After a gap of about five years, this blog is back with a new name — Aspirations for God.
In the process of migrating this blog from the previous web address, some of your comments may have been lost. Your comments are valuable to this blog; feel free to post new ones.
In the most popular traditional story about Holi, we should note that Prahlada, the child devotee, was not only saved from an aunt who hated him, but he was also saved from the boon of Brahma, the writer of the divine plan. What Brahma says or thinks becomes the blueprint that unfolds to create all the events in the universe. Had Prahlada left everything for destiny to work out, he would not have been saved; the divine plan, entirely based on flawless karmic calculations, was on Holika’s side. But Prahlada made the right choice — the only choice that could have saved him. He took the refuge (sharanagati) of Vishnu and found the divine plan overridden by Vishnu’s grace. For us, Holika represents very powerful circumstances, filled with anger, hatred, restriction, and conspiracies. Prahlada represents a being who is apparently weak but is solely dependent on the Supreme Soul. Of course, Vishnu ensures that circumstances are turned into ashes and the being dependent on him is saved.
In the other story related to why Holi is celebrated, Shiva turned Kamadeva, the god of desires, into ashes. Following the elimination of desires from the world, Shiva, in his divine play, continued to focus on his blissful self, and Devi Parvati started her meditation on Shiva for thousands of years. For ordinary beings, the festival indicates that whenever an individual being starts remembering Pavati-Shiva, they accept the being in their protection and begin his or her spiritual journey by closing the three gates to hell — kama (lust/desires), krodha (anger), and lobha (greed) —for the being. With time, renunciation and pure love win over the being’s instincts.
We can waste the occasion of Holi by extravagant shopping, partying, gossips, drinking, making fun of others, or watching scrawled TV programs. Alternatively, we can give the festival some spiritual meaning by eliminating at least a single selfish desire. Your comments are valuable for me. During my transfer of blog from the old url, some of the comments were lost. Feel free to add them to the blog.
While both Bhakti Saints and ordinary people may believe that Rama takes
care of every being in his creation, the question about money becomes
irrelevant for the saints, who would never aspire for finances and have only
learned to think about Rama, leaving all worries about their future to him. In

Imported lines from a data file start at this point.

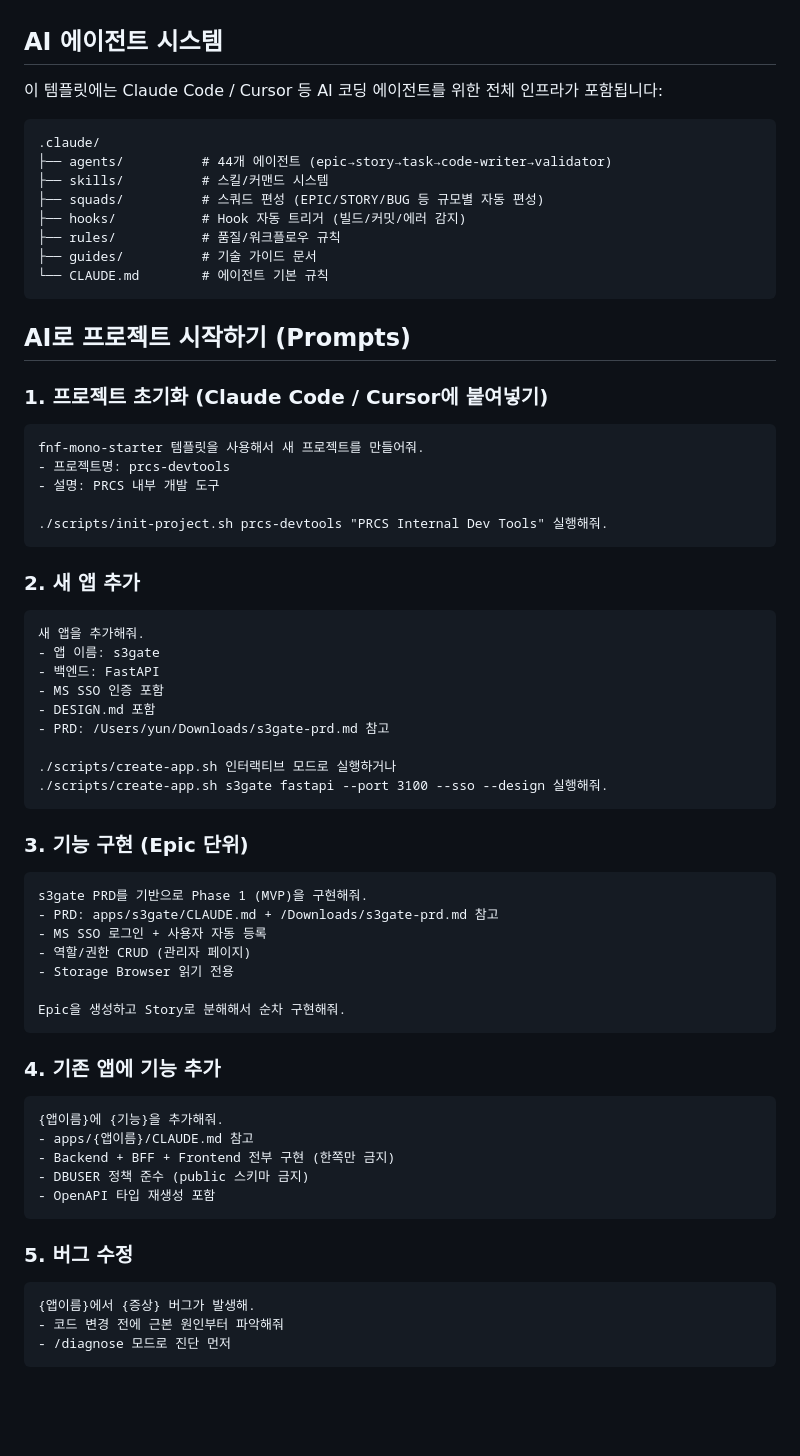
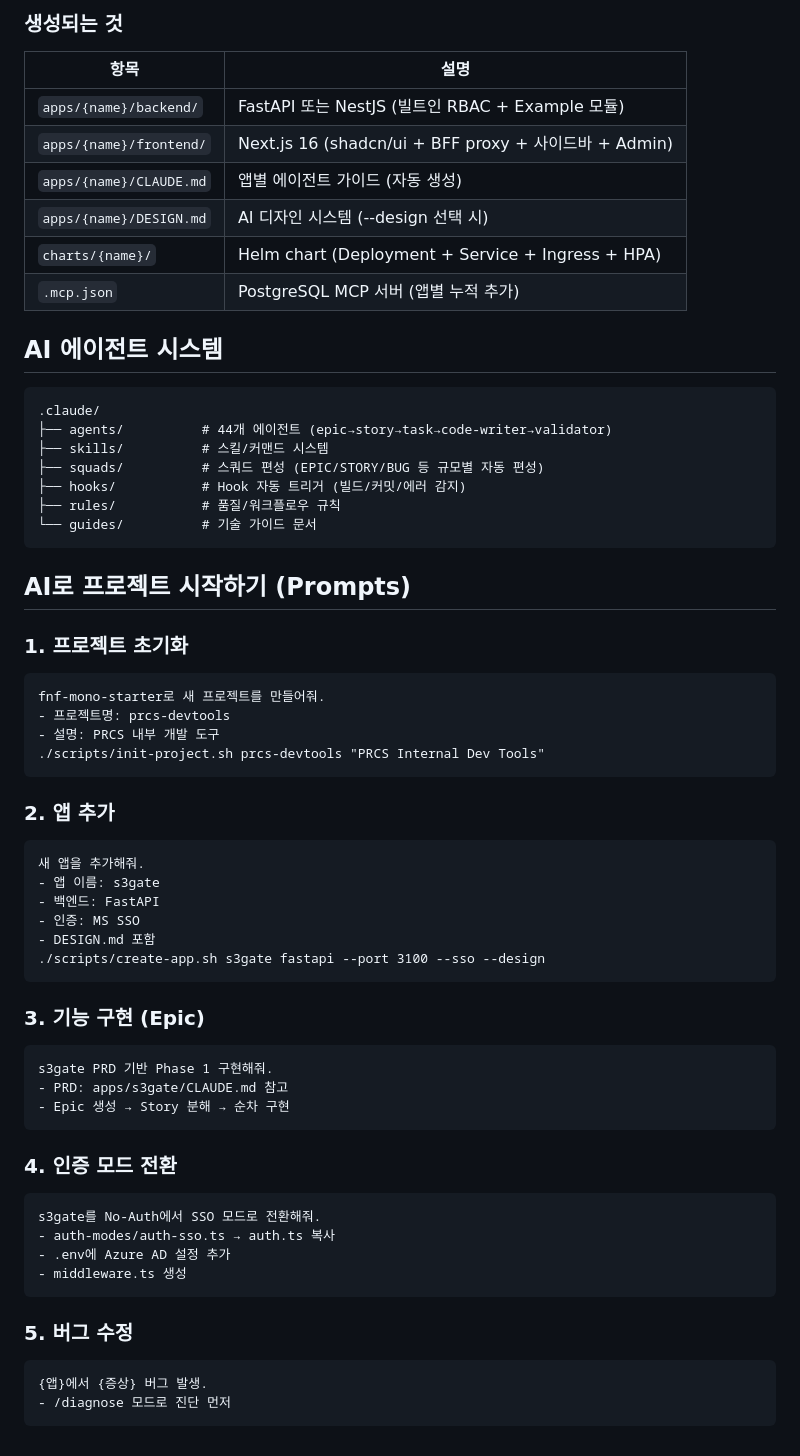
Before and after one commit to sung-young-fnf/ad_review_dashboard, a Markdown page: README.md, the part around one of its changes. Drawn GitHub-style; blank space fills up the shorter version.

````diff
--- a/README.md
+++ b/README.md
@@ -81,6 +156,15 @@ fnf-mono-starter/
+### 생성되는 것
+
+| 항목 | 설명 |
+|------|------|
+| `apps/{name}/backend/` | FastAPI 또는 NestJS (빌트인 RBAC + Example 모듈) |
+| `apps/{name}/frontend/` | Next.js 16 (shadcn/ui + BFF proxy + 사이드바 + Admin) |
+| `apps/{name}/CLAUDE.md` | 앱별 에이전트 가이드 (자동 생성) |
+| `apps/{name}/DESIGN.md` | AI 디자인 시스템 (--design 선택 시) |
+| `charts/{name}/` | Helm chart (Deployment + Service + Ingress + HPA) |
+| `.mcp.json` | PostgreSQL MCP 서버 (앱별 누적 추가) |
+
 ## AI 에이전트 시스템
-
-이 템플릿에는 Claude Code / Cursor 등 AI 코딩 에이전트를 위한 전체 인프라가 포함됩니다:
 
 ```
 .claude/
@@ -89,62 +173,51 @@ fnf-mono-starter/
 ├── squads/          # 스쿼드 편성 (EPIC/STORY/BUG 등 규모별 자동 편성)
 ├── hooks/           # Hook 자동 트리거 (빌드/커밋/에러 감지)
 ├── rules/           # 품질/워크플로우 규칙
-├── guides/          # 기술 가이드 문서
-└── CLAUDE.md        # 에이전트 기본 규칙
+└── guides/          # 기술 가이드 문서
 ```
 
 ## AI로 프로젝트 시작하기 (Prompts)
 
-### 1. 프로젝트 초기화 (Claude Code / Cursor에 붙여넣기)
+### 1. 프로젝트 초기화
 
 ```
-fnf-mono-starter 템플릿을 사용해서 새 프로젝트를 만들어줘.
+fnf-mono-starter로 새 프로젝트를 만들어줘.
 - 프로젝트명: prcs-devtools
 - 설명: PRCS 내부 개발 도구
-
-./scripts/init-project.sh prcs-devtools "PRCS Internal Dev Tools" 실행해줘.
+./scripts/init-project.sh prcs-devtools "PRCS Internal Dev Tools"
 ```
 
-### 2. 새 앱 추가
+### 2. 앱 추가
 
 ```
 새 앱을 추가해줘.
 - 앱 이름: s3gate
 - 백엔드: FastAPI
-- MS SSO 인증 포함
+- 인증: MS SSO
 - DESIGN.md 포함
-- PRD: /Users/yun/Downloads/s3gate-prd.md 참고
-
-./scripts/create-app.sh 인터랙티브 모드로 실행하거나
-./scripts/create-app.sh s3gate fastapi --port 3100 --sso --design 실행해줘.
+./scripts/create-app.sh s3gate fastapi --port 3100 --sso --design
 ```
 
-### 3. 기능 구현 (Epic 단위)
+### 3. 기능 구현 (Epic)
 
 ```
-s3gate PRD를 기반으로 Phase 1 (MVP)을 구현해줘.
-- PRD: apps/s3gate/CLAUDE.md + /Downloads/s3gate-prd.md 참고
-- MS SSO 로그인 + 사용자 자동 등록
-- 역할/권한 CRUD (관리자 페이지)
-- Storage Browser 읽기 전용
-
-Epic을 생성하고 Story로 분해해서 순차 구현해줘.
+s3gate PRD 기반 Phase 1 구현해줘.
+- PRD: apps/s3gate/CLAUDE.md 참고
+- Epic 생성 → Story 분해 → 순차 구현
 ```
 
-### 4. 기존 앱에 기능 추가
+### 4. 인증 모드 전환
 
 ```
-{앱이름}에 {기능}을 추가해줘.
-- apps/{앱이름}/CLAUDE.md 참고
-- Backend + BFF + Frontend 전부 구현 (한쪽만 금지)
-- DBUSER 정책 준수 (public 스키마 금지)
-- OpenAPI 타입 재생성 포함
+s3gate를 No-Auth에서 SSO 모드로 전환해줘.
+- auth-modes/auth-sso.ts → auth.ts 복사
+- .env에 Azure AD 설정 추가
+- middleware.ts 생성
 ```
 
 ### 5. 버그 수정
 
 ```
-{앱이름}에서 {증상} 버그가 발생해.
-- 코드 변경 전에 근본 원인부터 파악해줘
+{앱}에서 {증상} 버그 발생.
 - /diagnose 모드로 진단 먼저
 ```
````
Also changed, not shown: other parts of README.md (+112 -37 lines).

contrast, we may find it difficult to leave our liking for money or may be
bound by circumstances to work for money.
Because spiritual principles do not change for the spiritually less evolved, we
are expected by nature to bring in certain qualities from the lives of saints,
if possible, into our own lives. One such quality is — patience — which, in the
context of monetary returns, teaches us that a lag generally exists between our
hard work and our returns.
Rama does take care of his devotees’ security and needs, as also promised by
him, in his form as Krishna, in the Bhagavada Gita. But we must
remember that Rama works according to his own calendar, not that of the living
beings. And what we gain at the end of the day may be unrelated to the
intensity of our craving.
Moreover, Sita-Rama may, at times, deliberately delay results for their
devotees or not fulfill their wishes at all. If a devotee child asks Sita Devi
for mango ice cream, she may give him vanilla ice cream. If the child asks for
vanilla, she may give him mango. And if the kid acts smart, desires mango, but
asks for vanilla, she’ll most probably give him vanilla. The actual choice of
flavor becomes only available to the saints who don’t want ice cream but are
contended with the fact that the Mother if providing them with food. Sita-Rama,
being the perfect parents, do not make the parenting mistakes that human beings
make. While nurturing the universe according to their own plan and by inserting
difficult lessons at times, they create ways for the liberation of every soul.
Posted in Uncategorized